    - Replace the entire rear brakes with one from a Lancer Box (ultimate solution. Existing brake cylinders were used because The Box had smaller cylinders due to having disk brakes in the front.)
    My recommendation would be for you to go for a Lancer Box brake mechanism (dial and everything). If you can't find one, you can try the first option of filling the grooves and cutting them. The guy who did mine messed it up, otherwise I think it would have worked for a long time.
    Oh and no, brake shoes are sold on their own and doesn't come with the adjustment mechanism.
    Read more in the following posts:

    - http://forum.autolanka.com/topic/15985-my-a72-build/page-3#entry262900
    - http://forum.autolanka.com/topic/15272-disk-brake-conversion/#entry243056
    - http://forum.autolanka.com/topic/13719-1979-lancer-a72-restoration/page-4#entry213864
  11. Davy's post in Power Window Issue. Auto Mode Not Working - Premio 240 2002 was marked as the answer   
    Was your car battery replaced recently? The power window system bulbs flash when the system has been disconnected. If I remember correctly, It needs to be reset by pulling each power window switch up and holding it for 5 seconds while the ignition is on.
    Maybe someone on the forum who has done this can let you know the exact procedure.
  12. Davy's post in Sat Nav (Gps) Help was marked as the answer   
    A popular brand in Australia is GARMIN. It's now in Sri Lanka and you can check them out here:
    I have personally used one for about 6 months on my cousin's car and I never missed a turn. Easy to use and they do provide map updates frequently (can simply plug into the PC and update). However, I'm not exactly sure about the quality of maps for Sri Lanka, but I believe they wouldn't be selling the product if the maps were not good. Hope someone using one of these can comment on how good they are in Sri Lanka.
    What I use currently is my trusty old Anroid phone with Google Maps.
  13. Davy's post in Need Your Advice Please - Allion 240 was marked as the answer   
    The agent probably quoted that figure because the unit is sold as the entire shift lever mechanism or as a kit that includes the indicator panel. This is usually the case.
    The part maybe shared with many other Toyota vehicles (Premio, Corolla, Camry etc.), so it might easier to locate it locally than you think. If you are ordering from eBay, make sure you check that the indicator plate is for the right hand driven model (because this part maybe used on other left hand driven cars as well). Amayama is not a problem since you can select the region (Japan).

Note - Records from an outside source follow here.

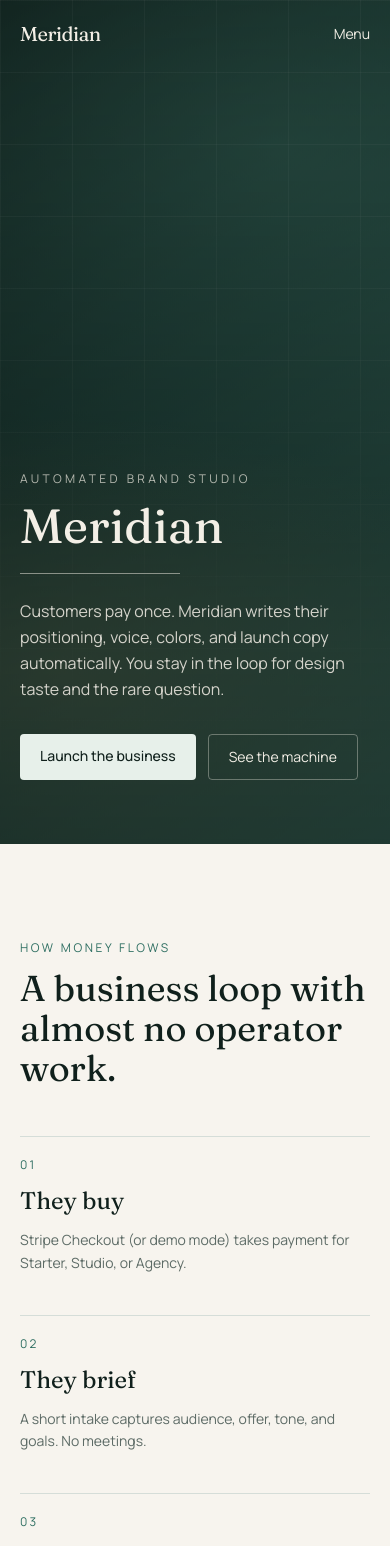
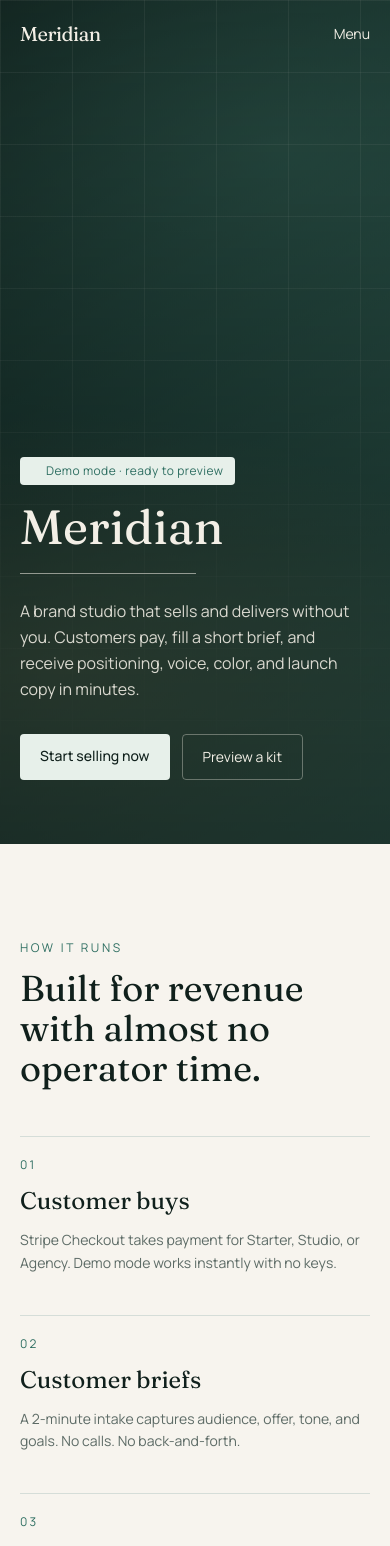
Before and after one commit to Kloawcody/meridian-briefs, a Next.js app: page / in a window 390 px wide. Shown: the top 1546 px of the page. Built offline with nearby package versions, Linux system fonts and the light colour scheme; no server answers.

Commit message:
Polish Meridian into production-ready automated brand studio

```diff
--- /dev/null
+++ b/src/app/api/health/route.ts
@@ -0,0 +1,29 @@
+import { NextResponse } from "next/server";
+import { isDemoMode } from "@/lib/stripe";
+
+export async function GET() {
+  const stripe = Boolean(process.env.STRIPE_SECRET_KEY);
+  const ai = Boolean(process.env.OPENAI_API_KEY || process.env.AI_GATEWAY_API_KEY);
+  const email = Boolean(process.env.RESEND_API_KEY);
+  const demo = isDemoMode();
+
+  return NextResponse.json({
+    ok: true,
+    product: "meridian-briefs",
+    mode: demo ? "demo" : "live",
+    ready: {
+      checkout: demo || stripe,
+      generation: true,
+      aiUpgrade: ai,
+      emailDelivery: email,
+      ownerInbox: true,
+    },
+    nextSteps: [
+      !stripe || demo ? "Add STRIPE_SECRET_KEY and set DEMO_MODE=false for live charges" : null,
+      !ai ? "Add OPENAI_API_KEY for higher-quality AI kits (demo generator works without it)" : null,
+      !email ? "Add RESEND_API_KEY + RESEND_FROM_EMAIL for automatic kit emails" : null,
+      !process.env.OWNER_EMAIL ? "Add OWNER_EMAIL for question alerts" : null,
+      !process.env.NEXT_PUBLIC_APP_URL ? "Set NEXT_PUBLIC_APP_URL to your production domain" : null,
+    ].filter(Boolean),
+  });
+}
--- a/src/app/page.tsx
+++ b/src/app/page.tsx
@@ -1,64 +1,69 @@
 import Link from "next/link";
 import { SiteNav } from "@/components/SiteNav";
+import { SiteFooter } from "@/components/SiteFooter";
 import { PricingSection } from "@/components/PricingSection";
+import { StatusChip } from "@/components/StatusChip";
+import { SamplePreview } from "@/components/SamplePreview";
 
 export default function HomePage() {
   return (
     <main className="flex-1">
       <section className="relative min-h-[100svh] overflow-hidden text-[var(--sand)]">
         <div className="hero-atmosphere absolute inset-0" />
-        <div className="meridian-grid absolute inset-0 opacity-70" />
-        <div className="absolute inset-0 bg-[linear-gradient(to_bottom,rgba(0,0,0,0.15),rgba(0,0,0,0.45))]" />
+        <div className="meridian-grid absolute inset-0" />
+        <div className="absolute inset-0 bg-[linear-gradient(to_bottom,rgba(0,0,0,0.12),rgba(0,0,0,0.5))]" />
         <SiteNav />
 
         <div className="relative z-10 mx-auto flex min-h-[100svh] max-w-6xl flex-col justify-end px-5 pb-16 pt-28 md:px-8 md:pb-20">
-          <p className="rise text-xs uppercase tracking-[0.28em] text-[var(--sand)]/70">Automated brand studio</p>
-          <h1 className="rise rise-delay-1 mt-4 max-w-4xl font-[family-name:var(--font-display)] text-5xl leading-[0.95] md:text-7xl lg:text-8xl">
+          <div className="rise">
+            <StatusChip />
+          </div>
+          <h1 className="rise rise-delay-1 mt-5 max-w-4xl font-[family-name:var(--font-display)] text-5xl leading-[0.92] md:text-7xl lg:text-8xl">
             Meridian
           </h1>
-          <div className="draw-line mt-6 h-px w-40 bg-[var(--sand)]/50" />
-          <p className="rise rise-delay-2 mt-6 max-w-xl text-base leading-relaxed text-[var(--sand)]/85 md:text-lg">
-            Customers pay once. Meridian writes their positioning, voice, colors, and launch copy automatically. You stay in the loop for design taste and the rare question.
+          <div className="draw-line mt-6 h-px w-44 bg-[var(--sand)]/55" />
+          <p className="rise rise-delay-2 mt-6 max-w-xl text-base leading-relaxed text-[var(--sand)]/88 md:text-lg">
+            A brand studio that sells and delivers without you. Customers pay, fill a short brief, and receive positioning, voice, color, and launch copy in minutes.
           </p>
           <div className="rise rise-delay-3 mt-8 flex flex-wrap gap-3">
             <a
               href="#pricing"
               className="rounded-sm bg-[var(--foam)] px-5 py-3 text-sm font-medium text-[var(--ink)] transition hover:bg-white"
             >
-              Launch the business
+              Start selling now
             </a>
             <a
-              href="#how"
+              href="#sample"
               className="rounded-sm border border-[var(--sand)]/35 px-5 py-3 text-sm text-[var(--sand)] transition hover:border-[var(--sand)]"
             >
-              See the machine
+              Preview a kit
             </a>
           </div>
         </div>
       </section>
 
-      <section id="how" className="px-5 py-24 md:px-8">
+      <section id="how" className="surface-wash px-5 py-24 md:px-8">
         <div className="mx-auto max-w-6xl">
-          <p className="text-xs uppercase tracking-[0.22em] text-[var(--sea)]">How money flows</p>
+          <p className="text-xs uppercase tracking-[0.22em] text-[var(--sea)]">How it runs</p>
           <h2 className="mt-3 max-w-2xl font-[family-name:var(--font-display)] text-4xl text-[var(--ink)] md:text-5xl">
-            A business loop with almost no operator work.
+            Built for revenue with almost no operator time.
           </h2>
           <ol className="mt-12 grid gap-10 md:grid-cols-3">
             {[
               {
                 step: "01",
-                title: "They buy",
-                body: "Stripe Checkout (or demo mode) takes payment for Starter, Studio, or Agency.",
+                title: "Customer buys",
+                body: "Stripe Checkout takes payment for Starter, Studio, or Agency. Demo mode works instantly with no keys.",
               },
               {
                 step: "02",
-                title: "They brief",
-                body: "A short intake captures audience, offer, tone, and goals. No meetings.",
+                title: "Customer briefs",
+                body: "A 2-minute intake captures audience, offer, tone, and goals. No calls. No back-and-forth.",
               },
               {
                 step: "03",
                 title: "Meridian delivers",
-                body: "AI generates the kit, stores the order, offers download, and emails when Resend is connected.",
+                body: "The kit generates automatically, unlocks download, and emails when Resend is connected.",
               },
             ].map((item) => (
               <li key={item.step} className="border-t border-[var(--line)] pt-5">
@@ -69,7 +74,7 @@
             ))}
           </ol>
           <p className="mt-12 max-w-2xl text-[var(--muted)]">
-            Your only recurring jobs: refine the landing design when you want, and answer questions in{" "}
+            Your remaining jobs: refine design when you want, and answer rare questions in{" "}
             <Link href="/owner" className="text-[var(--sea)] underline">
               /owner
             </Link>
@@ -78,23 +83,31 @@
         </div>
       </section>
 
+      <SamplePreview />
       <PricingSection />
 
       <section className="border-t border-[var(--line)] px-5 py-20 md:px-8">
         <div className="mx-auto flex max-w-6xl flex-col gap-6 md:flex-row md:items-end md:justify-between">
           <div>
             <h2 className="font-[family-name:var(--font-display)] text-3xl text-[var(--ink)] md:text-4xl">
-              Ready to connect real payments?
+              Ready for live revenue?
             </h2>
             <p className="mt-3 max-w-xl text-[var(--muted)]">
-              Demo mode works now with no keys. Add Stripe, OpenAI, and Resend when you want live revenue and AI upgrades.
+              Preview everything in demo mode now. When you&apos;re ready, add Stripe, OpenAI, and Resend — then share your link.
             </p>
           </div>
-          <Link href="/ask" className="text-sm text-[var(--sea)] underline">
-            Customer question form
-          </Link>
+          <div className="flex flex-wrap gap-4 text-sm">
+            <Link href="/ask" className="text-[var(--sea)] underline">
+              Customer questions
+            </Link>
+            <Link href="/owner" className="text-[var(--sea)] underline">
+              Owner inbox
+            </Link>
+          </div>
         </div>
       </section>
+
+      <SiteFooter />
     </main>
   );
 }
--- /dev/null
+++ b/src/app/privacy/page.tsx
@@ -0,0 +1,25 @@
+import { SiteNav } from "@/components/SiteNav";
+import { SiteFooter } from "@/components/SiteFooter";
+
+export default function PrivacyPage() {
+  return (
+    <>
+      <SiteNav />
+      <main className="surface-wash flex-1 px-5 py-16 md:px-8">
+        <article className="mx-auto max-w-2xl space-y-4 text-[var(--muted)]">
+          <h1 className="font-[family-name:var(--font-display)] text-4xl text-[var(--ink)]">Privacy</h1>
+          <p>
+            Meridian Briefs collects the information you submit during checkout, intake, and support questions so we can
+            deliver your kit and respond when needed.
+          </p>
+          <p>
+            Payment data is processed by Stripe. We do not store card numbers. If email delivery is enabled, Resend sends
+            transactional messages on our behalf.
+          </p>
+          <p>Contact the owner via /ask for data requests.</p>
+        </article>
+      </main>
+      <SiteFooter />
+    </>
+  );
+}
--- /dev/null
+++ b/src/app/robots.ts
@@ -0,0 +1,13 @@
+import type { MetadataRoute } from "next";
+
+export default function robots(): MetadataRoute.Robots {
+  const base = process.env.NEXT_PUBLIC_APP_URL || "https://meridian-briefs.vercel.app";
+  return {
+    rules: {
+      userAgent: "*",
+      allow: "/",
+      disallow: ["/owner", "/api/"],
+    },
+    sitemap: `${base.replace(/\/$/, "")}/sitemap.xml`,
+  };
+}
--- /dev/null
+++ b/src/app/sitemap.ts
@@ -0,0 +1,12 @@
+import type { MetadataRoute } from "next";
+
+export default function sitemap(): MetadataRoute.Sitemap {
+  const base = (process.env.NEXT_PUBLIC_APP_URL || "https://meridian-briefs.vercel.app").replace(/\/$/, "");
+  const paths = ["", "/start", "/ask", "/privacy", "/terms"];
+  return paths.map((path) => ({
+    url: `${base}${path || "/"}`,
+    lastModified: new Date(),
+    changeFrequency: "weekly",
+    priority: path === "" ? 1 : 0.6,
+  }));
+}
--- /dev/null
+++ b/src/app/terms/page.tsx
@@ -0,0 +1,24 @@
+import { SiteNav } from "@/components/SiteNav";
+import { SiteFooter } from "@/components/SiteFooter";
+
+export default function TermsPage() {
+  return (
+    <>
+      <SiteNav />
+      <main className="surface-wash flex-1 px-5 py-16 md:px-8">
+        <article className="mx-auto max-w-2xl space-y-4 text-[var(--muted)]">
+          <h1 className="font-[family-name:var(--font-display)] text-4xl text-[var(--ink)]">Terms</h1>
+          <p>
+            Meridian Briefs delivers digital brand kits after purchase. Kits are provided as-is for business use by the
+            purchasing customer.
+          </p>
+          <p>
+            Demo mode is for evaluation and does not create a paid entitlement. Refunds for live purchases are handled
+            case-by-case via /ask within 7 days if a kit was not generated due to a platform failure.
+          </p>
+        </article>
+      </main>
+      <SiteFooter />
+    </>
+  );
+}
```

    Yes, Amayama ships to Sri Lanka. The exact part number is: 35921-20470 according to this.
  14. Davy's post in Front Wheel Heating Problem was marked as the answer   
    A brake bind occurs when air trapped inside the brake system expand as the brake system heats up. As a result of the expanding air, the brake pads/shoes are pushed towards the rotor/drum thus producing friction among the two surfaces. This produces heat. It's like driving while keeping your foot on the brake pedal the whole time.
    The front brakes heat up quite a bit, especially on a front wheel driven vehicle and even more on a front wheel driven automatic. To determine if your brakes are actually binding, you can do the following test.
    - Drive the car about until you feel like the brakes are starting to bind
    - Jack up one of the front wheels
    - Making sure that the handbrake is in place, put the car into neutral
    - Try spinning the front wheel by hand
    - Repeat with other front wheel
    If you could spin the wheel normally, then your brakes are probably okay. If the wheel refuses to spin and seems to be locked in place, your brakes are binding. There are other reasons for the wheels to lock up besides a brake bind caused by air bubbles in the brake lines. A stuck brake caliper also might be an issue.
  • Create New...